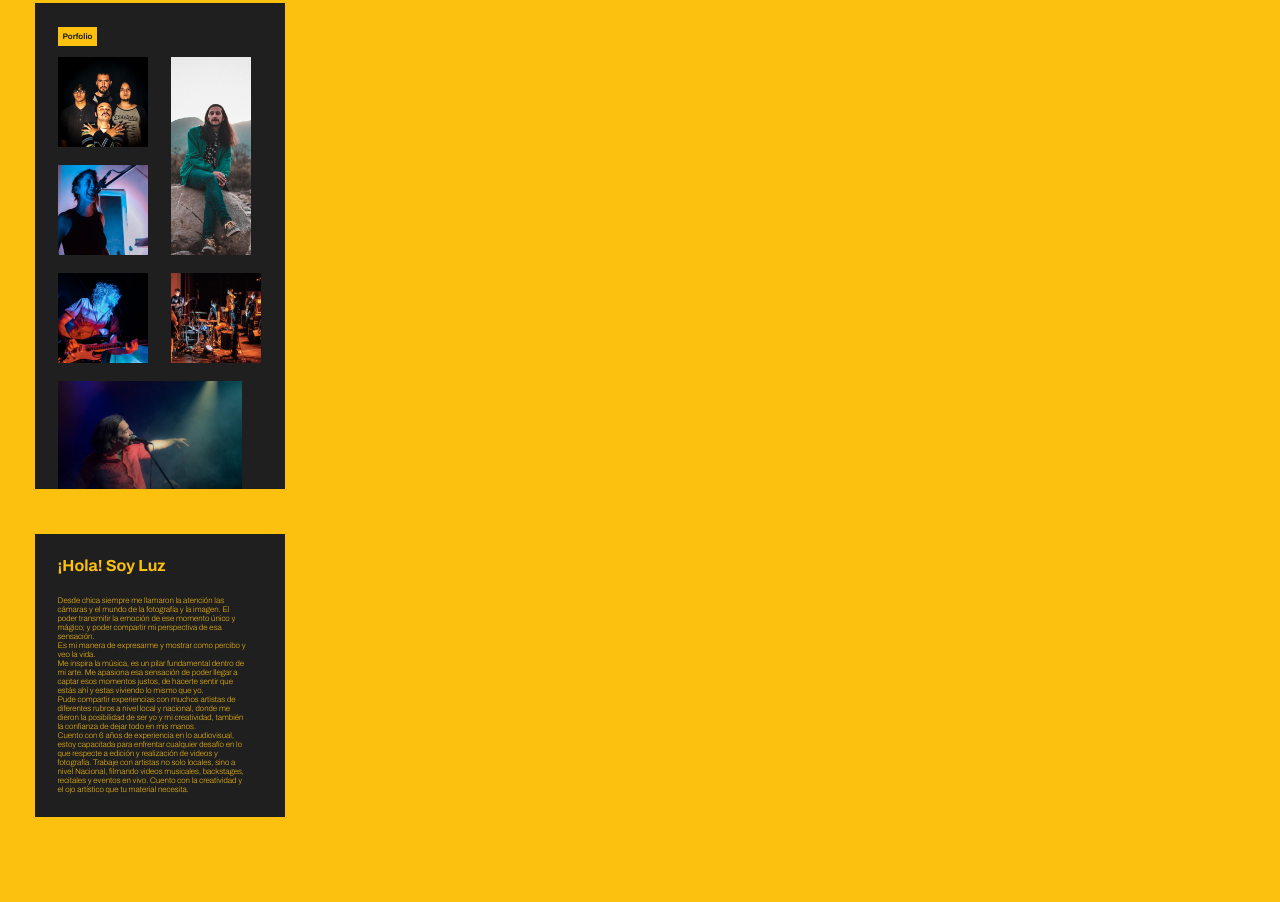
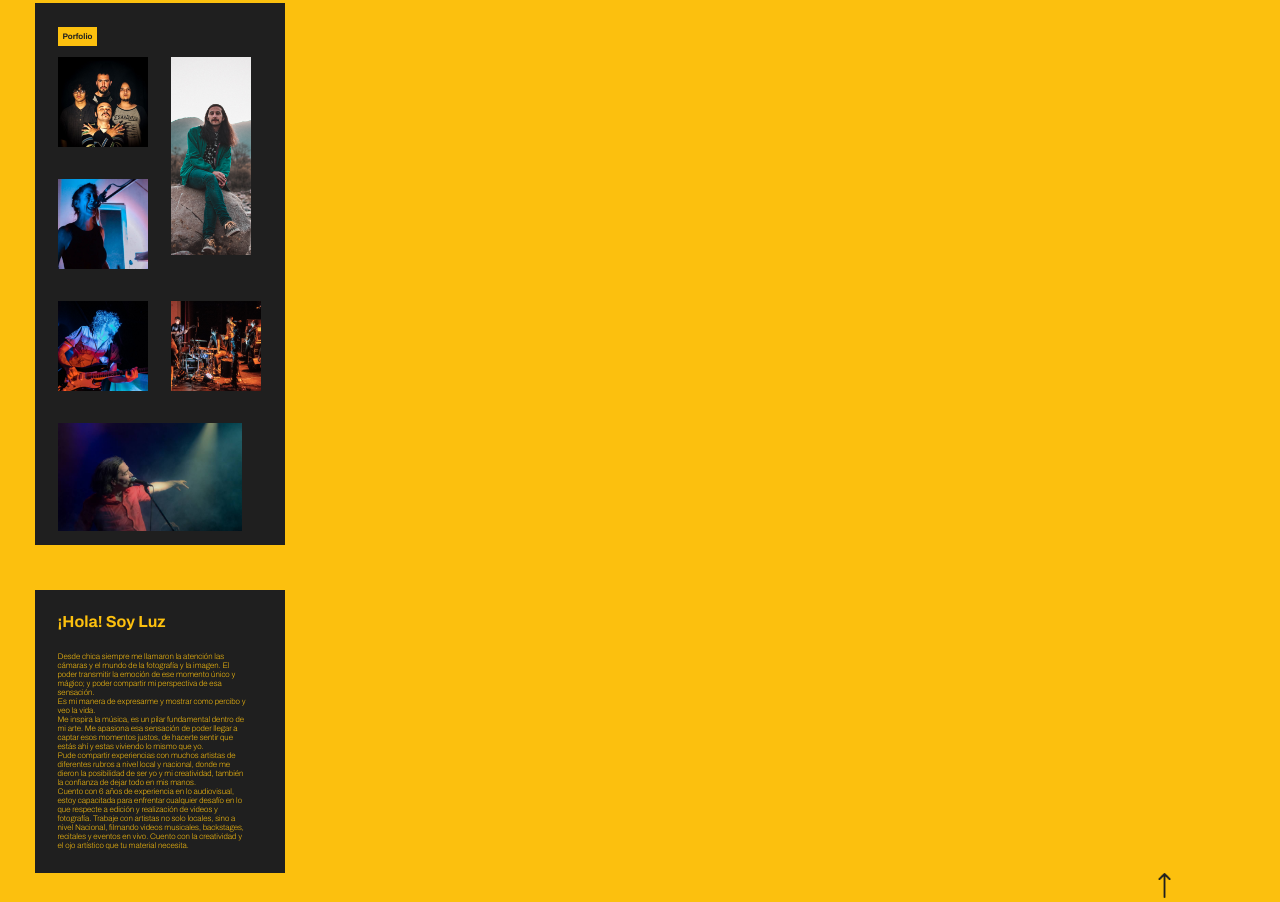
Before and after one commit to xam420/luztangona, a website: page index.html in a window 1280 px wide. Shown: the part 282-1184 px from the top of the page. Before the commit the page ends 1099 px from the top, so only its background shows below. Drawn offline with Linux system fonts and the light colour scheme.

Commit message:
flecha loca

```diff
--- a/index.html
+++ b/index.html
@@ -12,11 +12,11 @@
 <!--CSS-->
 <link rel="stylesheet" href="css/style.css">
 <body>
-    <header>
+    <header id="inicio">
         <h1>Luz Tangona</h1>
         <h2 class="uno">Fotografía <br> profesional</h2>
         <h2>Edición <br> profesional</h2>
-        <a href="#">Conóceme</a>
+        <a href="#sobre">Conóceme</a>
     </header>
     <main>
         <a class="portf" href="#">Porfolio</a>
@@ -72,5 +72,10 @@
             </p>
         </div>
     </section>
+    <div class="flecha">
+        <a href="#inicio">
+            <img src="img/flecha.png" alt="">
+        </a>
+    </div>
 </body>
 </html>
--- a/scss/_comunes.scss
+++ b/scss/_comunes.scss
@@ -3,6 +3,7 @@
     margin: 0;
     text-decoration: none;
     list-style: none;
+    scroll-behavior: smooth;
 }
 
 body {
--- a/scss/_principal.scss
+++ b/scss/_principal.scss
@@ -136,6 +136,7 @@ main {
             width: 184px;
             height: 108px;
             grid-area: img6;
+            margin-bottom: 14px;
 
             img {
                 width: 100%;
@@ -177,3 +178,18 @@ main {
         }
     }
 }
+
+.flecha {
+    width: 25px;
+    height: 25px;
+    position: absolute;
+    left: 90%;
+    margin-bottom: 30px;
+
+    a {
+        img {
+            width: 100%;
+            height: 100%;
+        }
+    }
+}
```
Also changed, not shown: css/style.css, img/flecha.png (added), 1 other file.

---*---

Which lines of the data contain the word "margin"? Copy each one.

## Response for this exercise
     margin: 0;
+            margin-bottom: 14px;
+    margin-bottom: 30px;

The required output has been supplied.